PROBLEM DESCRIPTION: Wherever the string "images" shows up in the data below, copy the whole line.

User interface change data:
------------

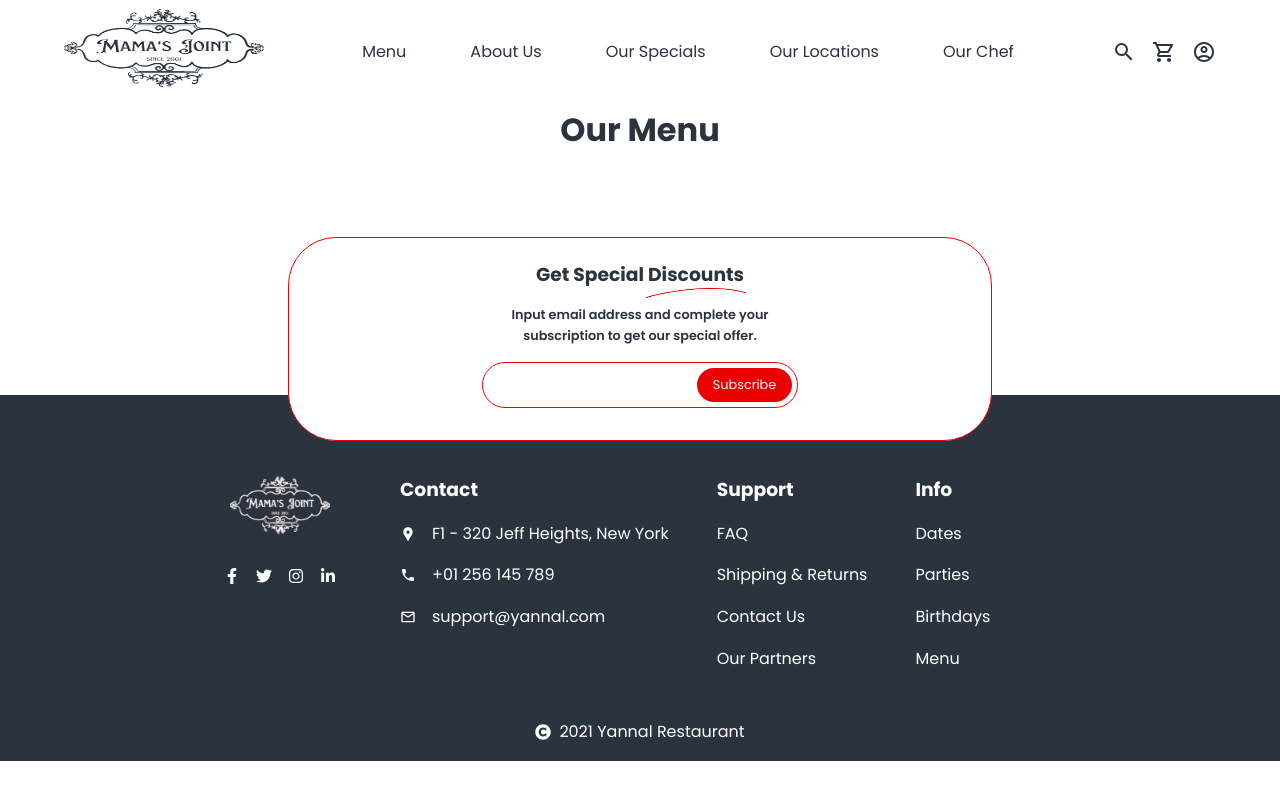
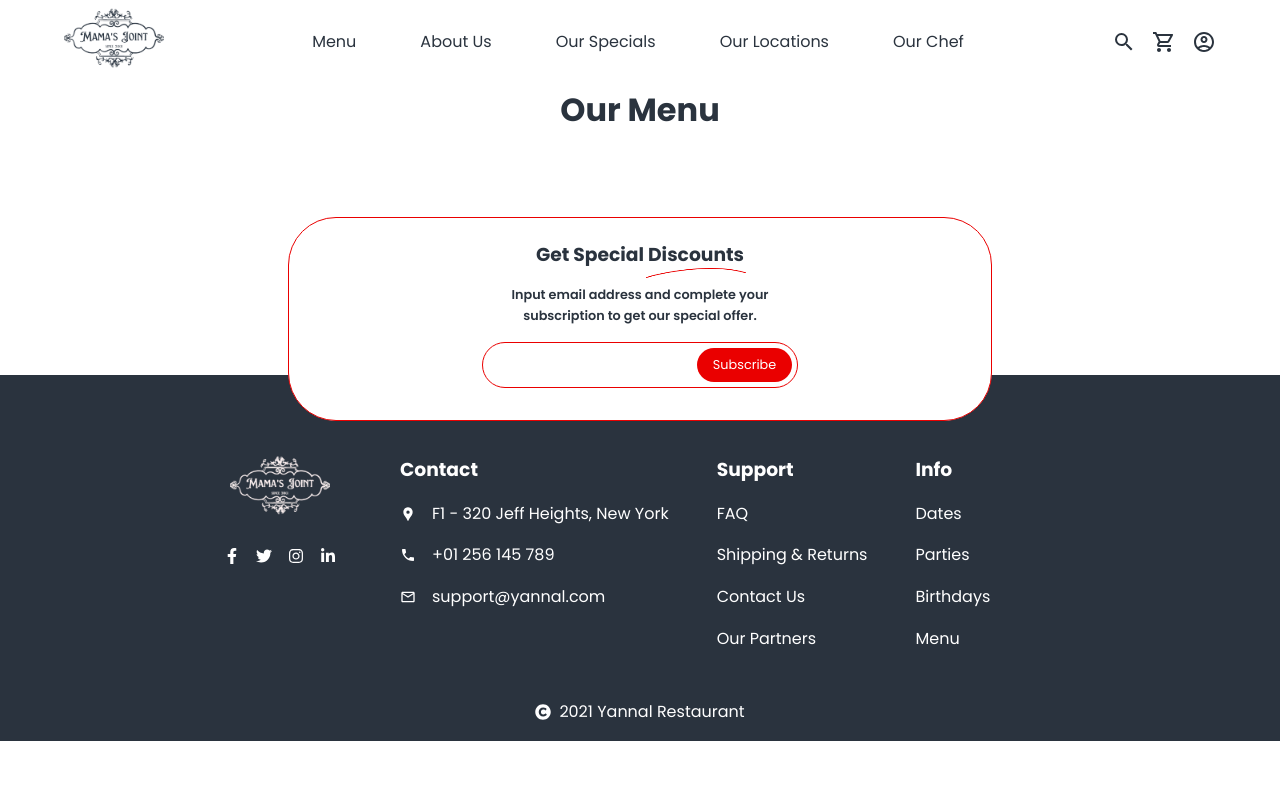
Before and after one commit to zeetaen1989/mama-joint, a Next.js app: page /menu in a window 1280 px wide. Built offline with nearby package versions, Linux system fonts and the light colour scheme; a web font is replaced by a local one.

Commit message:
feat(Image): height and width of Image component modified

```diff
--- a/components/modules/Nav/Nav.jsx
+++ b/components/modules/Nav/Nav.jsx
@@ -16,11 +16,10 @@ const iconStyle = {
   cursor: "pointer",
   _hover: {
     color: "#000000",
-  }
-}
+  },
+};
 
 const Nav = () => {
-
   const [open, setOpen] = useState(false);
 
   const openMenu = (
@@ -43,25 +42,34 @@ const Nav = () => {
     />
   );
 
-  const linkItems = ["Menu", "About Us", "Our Specials", "Our Locations", "Our Chef"];
+  const linkItems = [
+    "Menu",
+    "About Us",
+    "Our Specials",
+    "Our Locations",
+    "Our Chef",
+  ];
 
   return (
     <>
       <header className={styles.header}>
         <figure className={styles.header__left}>
-          <Link href="/" passHref >
-            <Image src="/images/logo.png" alt="Logo" height={80} width={200} />
+          <Link href="/" passHref>
+            <Image src="/images/logo.png" alt="Logo" height={60} width={100} />
           </Link>
         </figure>
         <nav className={styles.header__center}>
           <ul>
             <li>
-              {linkItems.map(item => {
+              {linkItems.map((item) => {
                 return (
-                  <Link href={`/${item.replace(/\s+/g, "").toLowerCase()}`} key={item}>
+                  <Link
+                    href={`/${item.replace(/\s+/g, "").toLowerCase()}`}
+                    key={item}
+                  >
                     {item}
                   </Link>
-                )
+                );
               })}
             </li>
           </ul>
```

------------

EXERCISE RESPONSE:
-            <Image src="/images/logo.png" alt="Logo" height={80} width={200} />
+            <Image src="/images/logo.png" alt="Logo" height={60} width={100} />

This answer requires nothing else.